___ SOURCE DATA ___

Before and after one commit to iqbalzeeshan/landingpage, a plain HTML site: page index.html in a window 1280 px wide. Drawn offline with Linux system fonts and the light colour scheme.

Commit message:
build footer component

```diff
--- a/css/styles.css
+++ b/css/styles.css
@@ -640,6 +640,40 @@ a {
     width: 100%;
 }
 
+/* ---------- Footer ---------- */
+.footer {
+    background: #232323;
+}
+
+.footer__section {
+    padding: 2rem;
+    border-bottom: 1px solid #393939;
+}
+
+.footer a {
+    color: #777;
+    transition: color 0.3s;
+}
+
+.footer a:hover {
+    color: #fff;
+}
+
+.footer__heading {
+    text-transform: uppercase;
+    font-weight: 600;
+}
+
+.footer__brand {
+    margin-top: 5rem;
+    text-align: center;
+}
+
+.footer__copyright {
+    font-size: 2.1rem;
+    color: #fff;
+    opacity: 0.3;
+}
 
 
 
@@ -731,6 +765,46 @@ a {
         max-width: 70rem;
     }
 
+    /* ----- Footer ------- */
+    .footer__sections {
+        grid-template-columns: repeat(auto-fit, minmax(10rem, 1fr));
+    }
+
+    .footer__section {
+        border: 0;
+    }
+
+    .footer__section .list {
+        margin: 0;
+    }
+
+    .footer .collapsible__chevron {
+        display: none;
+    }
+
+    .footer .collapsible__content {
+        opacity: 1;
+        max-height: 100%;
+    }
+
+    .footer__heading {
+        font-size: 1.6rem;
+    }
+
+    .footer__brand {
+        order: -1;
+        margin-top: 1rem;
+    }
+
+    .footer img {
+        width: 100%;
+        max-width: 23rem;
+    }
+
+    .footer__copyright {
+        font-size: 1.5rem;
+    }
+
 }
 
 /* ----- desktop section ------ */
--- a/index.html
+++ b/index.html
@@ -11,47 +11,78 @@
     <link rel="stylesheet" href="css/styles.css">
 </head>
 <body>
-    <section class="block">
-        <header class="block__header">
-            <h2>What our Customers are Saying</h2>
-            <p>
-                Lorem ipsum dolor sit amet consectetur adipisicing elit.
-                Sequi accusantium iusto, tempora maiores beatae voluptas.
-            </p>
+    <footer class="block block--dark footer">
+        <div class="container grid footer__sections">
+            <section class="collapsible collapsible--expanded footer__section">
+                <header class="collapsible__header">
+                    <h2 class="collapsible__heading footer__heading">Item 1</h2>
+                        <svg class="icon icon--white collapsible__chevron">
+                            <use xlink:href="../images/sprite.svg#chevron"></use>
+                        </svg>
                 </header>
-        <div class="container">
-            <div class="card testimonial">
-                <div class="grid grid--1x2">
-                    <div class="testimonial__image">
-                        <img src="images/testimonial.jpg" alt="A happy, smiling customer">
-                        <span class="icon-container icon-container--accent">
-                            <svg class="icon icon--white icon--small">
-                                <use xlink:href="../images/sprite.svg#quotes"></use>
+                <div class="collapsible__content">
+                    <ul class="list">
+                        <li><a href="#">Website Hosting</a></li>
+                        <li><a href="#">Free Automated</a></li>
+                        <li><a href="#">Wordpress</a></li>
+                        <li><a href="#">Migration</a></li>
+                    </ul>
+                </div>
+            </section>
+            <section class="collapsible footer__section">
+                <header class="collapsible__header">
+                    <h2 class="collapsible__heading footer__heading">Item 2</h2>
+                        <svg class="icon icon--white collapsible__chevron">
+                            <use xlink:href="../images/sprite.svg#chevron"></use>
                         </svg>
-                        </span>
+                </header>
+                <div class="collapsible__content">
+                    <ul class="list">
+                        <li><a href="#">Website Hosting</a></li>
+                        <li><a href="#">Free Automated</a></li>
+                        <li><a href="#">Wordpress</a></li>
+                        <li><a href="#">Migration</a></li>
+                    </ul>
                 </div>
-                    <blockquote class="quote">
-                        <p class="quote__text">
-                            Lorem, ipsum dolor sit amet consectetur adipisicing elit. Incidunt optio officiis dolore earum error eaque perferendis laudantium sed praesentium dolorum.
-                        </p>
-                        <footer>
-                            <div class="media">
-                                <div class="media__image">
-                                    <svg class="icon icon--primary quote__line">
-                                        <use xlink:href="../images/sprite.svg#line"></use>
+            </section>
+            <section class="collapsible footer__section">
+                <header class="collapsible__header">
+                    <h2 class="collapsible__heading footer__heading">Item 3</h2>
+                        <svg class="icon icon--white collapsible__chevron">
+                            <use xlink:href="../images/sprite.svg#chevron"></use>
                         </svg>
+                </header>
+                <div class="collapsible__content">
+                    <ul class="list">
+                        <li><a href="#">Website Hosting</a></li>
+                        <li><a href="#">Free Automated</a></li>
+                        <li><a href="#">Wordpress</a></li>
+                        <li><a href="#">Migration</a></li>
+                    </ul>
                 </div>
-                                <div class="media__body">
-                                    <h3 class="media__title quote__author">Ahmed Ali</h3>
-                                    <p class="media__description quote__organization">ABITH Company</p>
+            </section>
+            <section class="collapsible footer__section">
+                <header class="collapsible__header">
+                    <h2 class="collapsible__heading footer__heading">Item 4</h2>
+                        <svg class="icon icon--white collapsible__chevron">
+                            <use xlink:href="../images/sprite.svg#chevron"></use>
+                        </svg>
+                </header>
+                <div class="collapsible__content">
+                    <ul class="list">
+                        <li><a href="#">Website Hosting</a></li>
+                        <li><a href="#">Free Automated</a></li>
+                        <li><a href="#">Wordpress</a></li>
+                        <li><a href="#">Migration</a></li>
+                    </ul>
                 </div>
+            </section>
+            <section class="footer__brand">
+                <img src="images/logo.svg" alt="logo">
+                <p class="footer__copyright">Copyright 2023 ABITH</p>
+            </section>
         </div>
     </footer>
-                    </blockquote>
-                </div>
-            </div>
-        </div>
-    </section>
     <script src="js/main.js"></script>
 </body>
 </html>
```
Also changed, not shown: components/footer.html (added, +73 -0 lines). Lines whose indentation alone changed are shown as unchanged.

___

YOUR ASSIGNMENT: Once more, write out the records above, exactly as they stand.

RESULT:
Before and after one commit to iqbalzeeshan/landingpage, a plain HTML site: page index.html in a window 1280 px wide. Drawn offline with Linux system fonts and the light colour scheme.

Commit message:
build footer component

```diff
--- a/css/styles.css
+++ b/css/styles.css
@@ -640,6 +640,40 @@ a {
     width: 100%;
 }
 
+/* ---------- Footer ---------- */
+.footer {
+    background: #232323;
+}
+
+.footer__section {
+    padding: 2rem;
+    border-bottom: 1px solid #393939;
+}
+
+.footer a {
+    color: #777;
+    transition: color 0.3s;
+}
+
+.footer a:hover {
+    color: #fff;
+}
+
+.footer__heading {
+    text-transform: uppercase;
+    font-weight: 600;
+}
+
+.footer__brand {
+    margin-top: 5rem;
+    text-align: center;
+}
+
+.footer__copyright {
+    font-size: 2.1rem;
+    color: #fff;
+    opacity: 0.3;
+}
 
 
 
@@ -731,6 +765,46 @@ a {
         max-width: 70rem;
     }
 
+    /* ----- Footer ------- */
+    .footer__sections {
+        grid-template-columns: repeat(auto-fit, minmax(10rem, 1fr));
+    }
+
+    .footer__section {
+        border: 0;
+    }
+
+    .footer__section .list {
+        margin: 0;
+    }
+
+    .footer .collapsible__chevron {
+        display: none;
+    }
+
+    .footer .collapsible__content {
+        opacity: 1;
+        max-height: 100%;
+    }
+
+    .footer__heading {
+        font-size: 1.6rem;
+    }
+
+    .footer__brand {
+        order: -1;
+        margin-top: 1rem;
+    }
+
+    .footer img {
+        width: 100%;
+        max-width: 23rem;
+    }
+
+    .footer__copyright {
+        font-size: 1.5rem;
+    }
+
 }
 
 /* ----- desktop section ------ */
--- a/index.html
+++ b/index.html
@@ -11,47 +11,78 @@
     <link rel="stylesheet" href="css/styles.css">
 </head>
 <body>
-    <section class="block">
-        <header class="block__header">
-            <h2>What our Customers are Saying</h2>
-            <p>
-                Lorem ipsum dolor sit amet consectetur adipisicing elit.
-                Sequi accusantium iusto, tempora maiores beatae voluptas.
-            </p>
+    <footer class="block block--dark footer">
+        <div class="container grid footer__sections">
+            <section class="collapsible collapsible--expanded footer__section">
+                <header class="collapsible__header">
+                    <h2 class="collapsible__heading footer__heading">Item 1</h2>
+                        <svg class="icon icon--white collapsible__chevron">
+                            <use xlink:href="../images/sprite.svg#chevron"></use>
+                        </svg>
                 </header>
-        <div class="container">
-            <div class="card testimonial">
-                <div class="grid grid--1x2">
-                    <div class="testimonial__image">
-                        <img src="images/testimonial.jpg" alt="A happy, smiling customer">
-                        <span class="icon-container icon-container--accent">
-                            <svg class="icon icon--white icon--small">
-                                <use xlink:href="../images/sprite.svg#quotes"></use>
+                <div class="collapsible__content">
+                    <ul class="list">
+                        <li><a href="#">Website Hosting</a></li>
+                        <li><a href="#">Free Automated</a></li>
+                        <li><a href="#">Wordpress</a></li>
+                        <li><a href="#">Migration</a></li>
+                    </ul>
+                </div>
+            </section>
+            <section class="collapsible footer__section">
+                <header class="collapsible__header">
+                    <h2 class="collapsible__heading footer__heading">Item 2</h2>
+                        <svg class="icon icon--white collapsible__chevron">
+                            <use xlink:href="../images/sprite.svg#chevron"></use>
                         </svg>
-                        </span>
+                </header>
+                <div class="collapsible__content">
+                    <ul class="list">
+                        <li><a href="#">Website Hosting</a></li>
+                        <li><a href="#">Free Automated</a></li>
+                        <li><a href="#">Wordpress</a></li>
+                        <li><a href="#">Migration</a></li>
+                    </ul>
                 </div>
-                    <blockquote class="quote">
-                        <p class="quote__text">
-                            Lorem, ipsum dolor sit amet consectetur adipisicing elit. Incidunt optio officiis dolore earum error eaque perferendis laudantium sed praesentium dolorum.
-                        </p>
-                        <footer>
-                            <div class="media">
-                                <div class="media__image">
-                                    <svg class="icon icon--primary quote__line">
-                                        <use xlink:href="../images/sprite.svg#line"></use>
+            </section>
+            <section class="collapsible footer__section">
+                <header class="collapsible__header">
+                    <h2 class="collapsible__heading footer__heading">Item 3</h2>
+                        <svg class="icon icon--white collapsible__chevron">
+                            <use xlink:href="../images/sprite.svg#chevron"></use>
                         </svg>
+                </header>
+                <div class="collapsible__content">
+                    <ul class="list">
+                        <li><a href="#">Website Hosting</a></li>
+                        <li><a href="#">Free Automated</a></li>
+                        <li><a href="#">Wordpress</a></li>
+                        <li><a href="#">Migration</a></li>
+                    </ul>
                 </div>
-                                <div class="media__body">
-                                    <h3 class="media__title quote__author">Ahmed Ali</h3>
-                                    <p class="media__description quote__organization">ABITH Company</p>
+            </section>
+            <section class="collapsible footer__section">
+                <header class="collapsible__header">
+                    <h2 class="collapsible__heading footer__heading">Item 4</h2>
+                        <svg class="icon icon--white collapsible__chevron">
+                            <use xlink:href="../images/sprite.svg#chevron"></use>
+                        </svg>
+                </header>
+                <div class="collapsible__content">
+                    <ul class="list">
+                        <li><a href="#">Website Hosting</a></li>
+                        <li><a href="#">Free Automated</a></li>
+                        <li><a href="#">Wordpress</a></li>
+                        <li><a href="#">Migration</a></li>
+                    </ul>
                 </div>
+            </section>
+            <section class="footer__brand">
+                <img src="images/logo.svg" alt="logo">
+                <p class="footer__copyright">Copyright 2023 ABITH</p>
+            </section>
         </div>
     </footer>
-                    </blockquote>
-                </div>
-            </div>
-        </div>
-    </section>
     <script src="js/main.js"></script>
 </body>
 </html>
```
Also changed, not shown: components/footer.html (added, +73 -0 lines). Lines whose indentation alone changed are shown as unchanged.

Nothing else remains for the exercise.